Tuesday, November 9, 2010

Day 56 (170km): Breakfast with Fuego

We had hatched a plan to avoid Guatemala City, because major cities aren't our thing. Executing the plan seemed to be the tricky part and the end result wasn't for the faint of heart.

Nothing beats cooking up a delicious breakfast made with ingredients purchased at the local market. As you sit eating breakfast Fuego, a nearby Volcano, puffs a bit of ash for your entertainment. That's pretty much how our morning went. Again I can't say how happy I am with the climate in Guatemala so far. Packing up the tent and getting ready to leave was a cake walk compared to some of our mornings on the Pacific Coast or even the Chiapas jungle in Mexico. 
Fuego puffing out some ash
It's always fun navigating in Latin America. Just because it looks simple on the map, does not mean it will be easy. I made it out of Antigua without making a fool of myself dropping my bike on the uneven cobblestone roads. It's very difficult following a slow moving vehicle though. I prefer to maintain a slightly faster speed. But anyways, I survived.

It took us quite some time and several u-turns to find RN-5 from Antigua. In the end it was a tiny little side road off of the HWY to Chimaltenango. The angle it connected with the HWY was probably 30 degrees. A little tricky to negotiate. And that wasn't the first turnoff at that angle we found today. We continued to ask directions and make our way towards RN-5. Eventually I saw a sign at the side of the road saying we were on RN-5 so we rejoined, confident we were going the right way.

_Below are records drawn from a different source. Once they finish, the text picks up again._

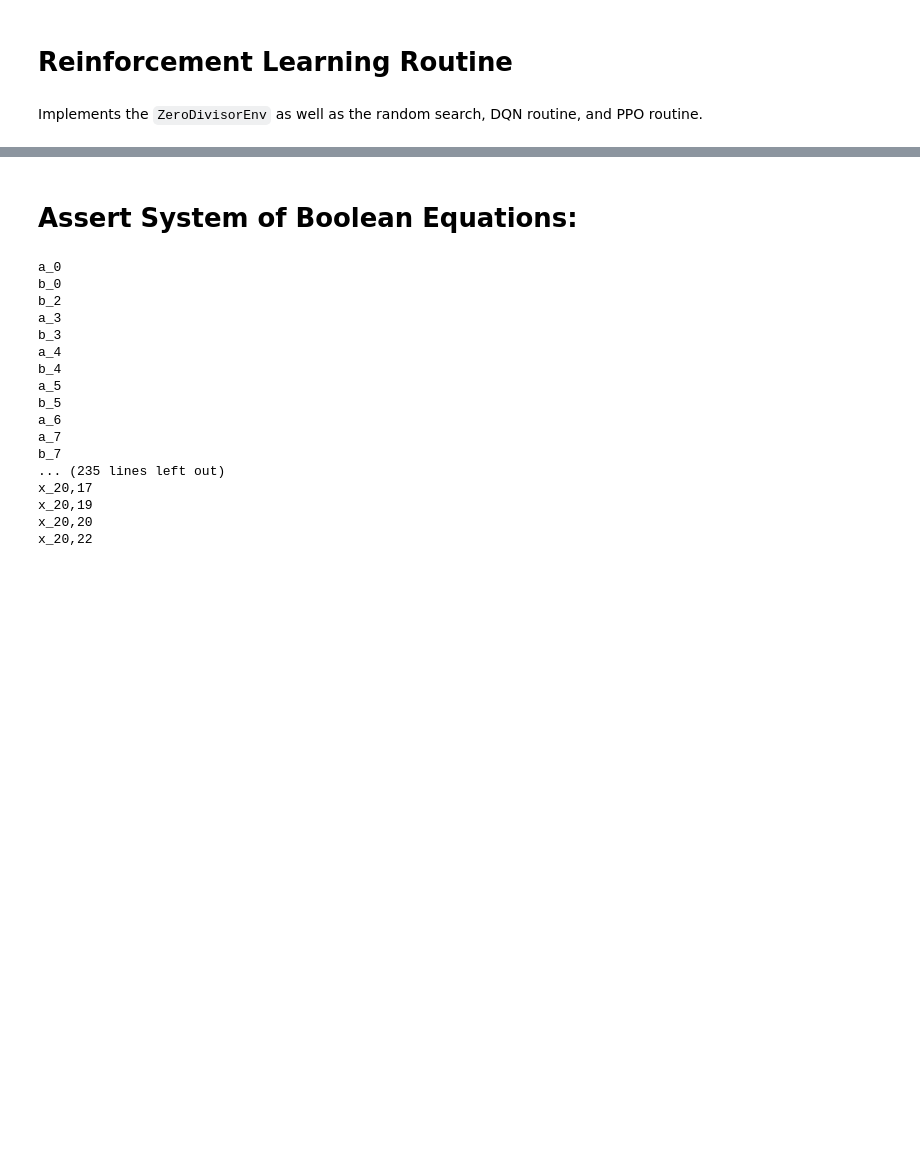
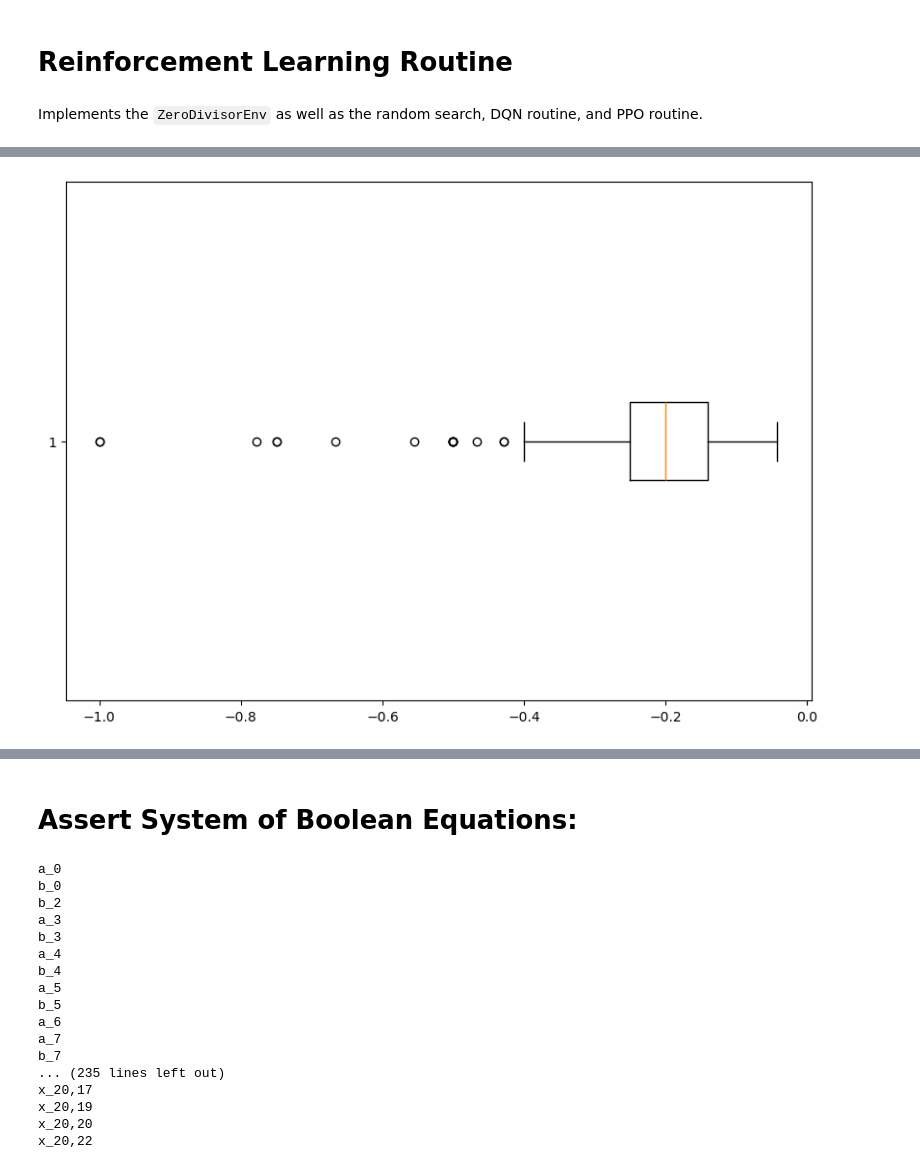
Before and after one commit to adelkhafizova/ai_in_math, a Jupyter notebook: kaplansky_zero_divisors/find_counterexamples.ipynb, the cells around one changed output, grey strips where cells are left out. Saved outputs shown, nothing was run; the diff lists cells and outputs as text; code cells hidden in the pictures; blank space fills up the shorter version.

```diff
--- a/kaplansky_zero_divisors/find_counterexamples.ipynb
+++ b/kaplansky_zero_divisors/find_counterexamples.ipynb
@@ -23,10 +23,12 @@ D = DihedralGroup(3)
 gens = [matrix(QQ, 4, [1, 0, 0, 1, 0, -1, 0, 1, 0, 0, -1, 0, 0, 0, 0, 1]), matrix(QQ, 4, [-1, 0, 0, 0, 0, 1, 0, 1, 0, 0, -1, 1, 0, 0, 0, 1])]
 P = MatrixGroup(gens)
 
-# Wreath Product
+# Wreath Product, try Z wr Z_p, Z wr (Z_p x Z_q), lamplighter, try matrix representation
 G1 = CyclicPermutationGroup(2)
 G2 = CyclicPermutationGroup(3)
 W = gap.StandardWreathProduct(gap(G1), gap(G2))
+
+# UT_3(Z x Z_2), Heisenberg, SL_3(R)
 
 # Surface group of genus g (Small cancellation C'(1/7))
 # Note: need Knuth-Bendix implementation to get this working
@@ -82,9 +84,11 @@ def create_ball(G, n=5):
     symbols = [G.one(),] + list(G.gens()) + [A.inverse() for A in G.gens()]
     ball = [prod(word) for word in itertools.product(symbols, repeat=n)]
     ball = list(set(ball))
+    ball.remove(G.one())
+    ball = [G.one(),] + ball
     return ball
 
-G = CyclicPermutationGroup(10)
+G = DihedralGroup(5)
 B = create_ball(G, 5)
 # %%
 def create_product_tables(B):
@@ -315,32 +650,32 @@ TRAINING_STEPS = 50_000
 # %%
-G = DihedralGroup(7)
-n = 5
 seed = np.random.randint(0, 2 ** 32 - 1)
 
-rand = random_search(G, n, n_envs=NUM_ENVS, seed=seed) # TODO: Make this seed match DQN
+rand = random_search(G, n, n_envs=NUM_ENVS, num_steps=MAX_EPISODE_STEPS, seed=seed)
 
 dqn_kwargs = dict()
-dqn_kwargs['learning_rate'] = 1e-3
-dqn_kwargs['batch_size'] = 128
-dqn_kwargs['gamma'] = 0.999
-dqn_kwargs['exploration_fraction'] = 0.25
-dqn_kwargs['train_freq'] = 4
-dqn_kwargs['target_update_interval'] = 100_000
+dqn_kwargs['learning_rate'] = trial.params['learning_rate']
+dqn_kwargs['batch_size'] = trial.params['batch_size']
+dqn_kwargs['gamma'] = trial.params['gamma']
+dqn_kwargs['exploration_fraction'] = trial.params['exploration_fraction']
+dqn_kwargs['train_freq'] = trial.params['train_freq']
+dqn_kwargs['target_update_interval'] = 10_000
 
-dqn = dqn_search(G, n, n_envs=NUM_ENVS, seed=seed, dqn_kwargs=dqn_kwargs) #TODO: Hyperparameter tune this
+print("DQN Train:")
+print("---------------------------------------")
+dqn = dqn_search(G, n, n_envs=NUM_ENVS, num_steps=MAX_EPISODE_STEPS, training_steps=TRAINING_STEPS, dqn_kwargs=dqn_kwargs, seed=None) #TODO: Hyperparameter tune this
 
-ppo =[-1 for _ in range(NUM_ENVS)]#  ppo_search(G, n)
+ppo = [-1 for _ in range(NUM_ENVS)]#  ppo_search(G, n)
 
 percent_diff_dqn = (rand - dqn) / rand * 100
 percent_diff_ppo =[-1 for _ in range(NUM_ENVS)] # (rand - ppo) / rand * 100
-rewards_dict = {"Random Search": rand, "DQN": dqn, "% Difference DQN": percent_diff_dqn, "PPO": ppo, "% Difference PPO": percent_diff_ppo}
+rewards_dict = {"Random_Search": rand, "DQN": dqn, "% Difference DQN": percent_diff_dqn, "PPO": ppo, "% Difference PPO": percent_diff_ppo}
 
 print("Random Search Avg: ", np.average(rand))
 print("DQN Avg: ", np.average(dqn))
-print("% Diff Avg DQN: ", np.average(percent_diff_dqn))
+print("% Diff Avg DQN: ", (np.average(rand) - np.average(dqn)) / np.average(rand) * 100)
 # print("PPO Avg: ", np.average(ppo))
 # print("% Diff Avg PPO: ", np.average(percent_diff_ppo))
 
 df = pd.DataFrame(data=rewards_dict)
-print(df)
+df
 # %% [output]
@@ -363,0 +718,9 @@ DQN Avg:  -0.09152111
+# %%
+import matplotlib.pyplot as plt
+
+fig = plt.figure(figsize =(10, 7))
+
+plt.boxplot(rand, orientation='horizontal')
+plt.show()
+# %% [output]
+[figure, added]
```
Also changed, not shown: parts of 16 cells of this notebook, 1 other file.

All of a sudden we were no longer on RN-5. We were somehow on RN-18. How did that happen? We didn't discover this error until we stopped for a lunchtime snack and looked at our map. Hmmm.... We were actually traveling a tiny dashed line on our map: a seasonal track. We were advised by a local that we could continue the way we were heading and still make it to Salama. The only issue: road construction. No idea when traffic would be let through. Okay, this could be a problem. Apparently not. Bikes could squeeze through the front porch of a ladies house just above the road. It was a steep driveway to get up and then back down. The bikes JUST squeezed through her front porch. 
We were on the road to Pachalum and things were looking good. The road was sketchy of course, but at least we were moving. When we got to Pachalum and were planning on heading back to RN-5 we were told by a policeman that the road was closed. He told us there was an alternate road through Cubulco. He said that it was only 30min to Cubulco on a good but unpaved road and then after that it was paved. Well I guess that's better than turning back.

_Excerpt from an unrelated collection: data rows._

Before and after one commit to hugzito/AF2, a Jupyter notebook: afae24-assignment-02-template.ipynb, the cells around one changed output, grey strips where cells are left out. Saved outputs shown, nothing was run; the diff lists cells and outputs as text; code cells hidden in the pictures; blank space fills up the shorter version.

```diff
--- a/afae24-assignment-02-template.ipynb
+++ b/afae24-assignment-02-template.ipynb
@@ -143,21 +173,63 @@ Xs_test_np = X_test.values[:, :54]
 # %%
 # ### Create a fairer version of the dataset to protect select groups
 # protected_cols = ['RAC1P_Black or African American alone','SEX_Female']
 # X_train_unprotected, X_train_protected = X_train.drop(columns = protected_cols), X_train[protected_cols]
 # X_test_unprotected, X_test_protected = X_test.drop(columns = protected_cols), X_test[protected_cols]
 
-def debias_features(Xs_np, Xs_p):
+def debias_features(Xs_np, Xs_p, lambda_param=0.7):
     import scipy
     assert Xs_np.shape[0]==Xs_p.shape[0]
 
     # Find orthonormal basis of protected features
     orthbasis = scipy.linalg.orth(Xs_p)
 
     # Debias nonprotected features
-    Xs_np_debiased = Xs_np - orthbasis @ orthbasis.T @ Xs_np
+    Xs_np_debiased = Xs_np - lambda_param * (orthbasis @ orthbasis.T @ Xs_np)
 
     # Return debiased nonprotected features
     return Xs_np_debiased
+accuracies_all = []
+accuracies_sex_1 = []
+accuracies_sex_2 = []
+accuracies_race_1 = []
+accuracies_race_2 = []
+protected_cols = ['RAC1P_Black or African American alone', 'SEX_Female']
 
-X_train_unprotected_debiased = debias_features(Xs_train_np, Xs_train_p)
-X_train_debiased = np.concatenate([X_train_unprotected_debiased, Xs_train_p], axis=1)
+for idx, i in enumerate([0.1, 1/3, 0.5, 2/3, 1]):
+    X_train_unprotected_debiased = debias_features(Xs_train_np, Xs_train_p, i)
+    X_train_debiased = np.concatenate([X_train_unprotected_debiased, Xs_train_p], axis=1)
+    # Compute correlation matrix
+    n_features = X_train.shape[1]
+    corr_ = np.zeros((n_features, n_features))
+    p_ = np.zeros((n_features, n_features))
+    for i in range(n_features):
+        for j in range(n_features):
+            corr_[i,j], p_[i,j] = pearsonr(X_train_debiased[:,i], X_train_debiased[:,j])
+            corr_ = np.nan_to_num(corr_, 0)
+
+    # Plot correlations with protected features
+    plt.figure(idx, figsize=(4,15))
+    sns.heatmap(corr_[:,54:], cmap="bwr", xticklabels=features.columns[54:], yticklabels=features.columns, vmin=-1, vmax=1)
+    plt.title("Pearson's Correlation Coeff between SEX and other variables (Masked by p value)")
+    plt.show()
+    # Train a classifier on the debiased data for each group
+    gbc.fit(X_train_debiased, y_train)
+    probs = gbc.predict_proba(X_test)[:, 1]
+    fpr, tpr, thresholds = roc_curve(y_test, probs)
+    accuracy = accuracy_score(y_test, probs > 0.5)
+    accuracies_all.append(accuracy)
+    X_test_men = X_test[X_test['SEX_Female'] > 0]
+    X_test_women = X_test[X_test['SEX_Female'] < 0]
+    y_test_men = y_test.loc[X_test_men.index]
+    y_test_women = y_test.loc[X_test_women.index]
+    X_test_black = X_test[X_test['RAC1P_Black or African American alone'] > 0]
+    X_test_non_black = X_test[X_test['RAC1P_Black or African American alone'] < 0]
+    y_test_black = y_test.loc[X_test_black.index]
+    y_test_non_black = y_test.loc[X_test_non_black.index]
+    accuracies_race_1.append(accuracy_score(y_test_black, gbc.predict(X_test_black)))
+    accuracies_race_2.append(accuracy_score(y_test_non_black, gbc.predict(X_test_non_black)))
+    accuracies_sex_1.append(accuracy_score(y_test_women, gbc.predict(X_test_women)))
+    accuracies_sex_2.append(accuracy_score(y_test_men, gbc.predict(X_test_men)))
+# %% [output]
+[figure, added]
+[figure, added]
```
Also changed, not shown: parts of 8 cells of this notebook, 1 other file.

The road to Cubulco was very steep and seemed to just keep climbing up into the mountains. There were some downhill sections but mostly uphill. I would guess that we had a positive net elevation change. Thankfully it was dry because it was very rough in sections and quite steep. About 30min into the journey we stopped at a Pueblo to make sure we were going the right way. A passerby informed us that it was 90min to Cubulco from there. What?!?! So on we went in the direction of Cubulco. Some sections of the road were made with concrete (presumably they get too rough when it rains). It was a little hairy negotiating tight corners while trying to stay on the concrete tire track. The road was not very wide (in reality it was only suitable for 1 way traffic) so I was a little shocked when I saw a yellow school bus approaching. YIKES! We got very strange looks from locals we passed. I'm guessing we are the first North American adventure riders to come through because it was a little off the beaten track. To illustrate my point: we stopped to ask a group of ladies which way to go. The older lady (the only one who replied) seemed angry, but she gave us directions though she didn't stop walking. Her and her friend pretty much fled the scene after she gestured which way we needed to go and we saw them running down the hill. Are we that scary? Come on, we're Canadian. Eventually we arrived in Cubulco safe and sound and feeling a bit more adventurous. In the end (including asking for directions and taking pictures) the dirt road probably took us 120min. 
Up, up, up and then down, down, down
Not sure which way to go

YAY! We made it.
Back on tarmac we made our way to Salama for the evening. We found a nice little hotel near the plaza. I guess you never know how your day is going to turn out. 
What a long day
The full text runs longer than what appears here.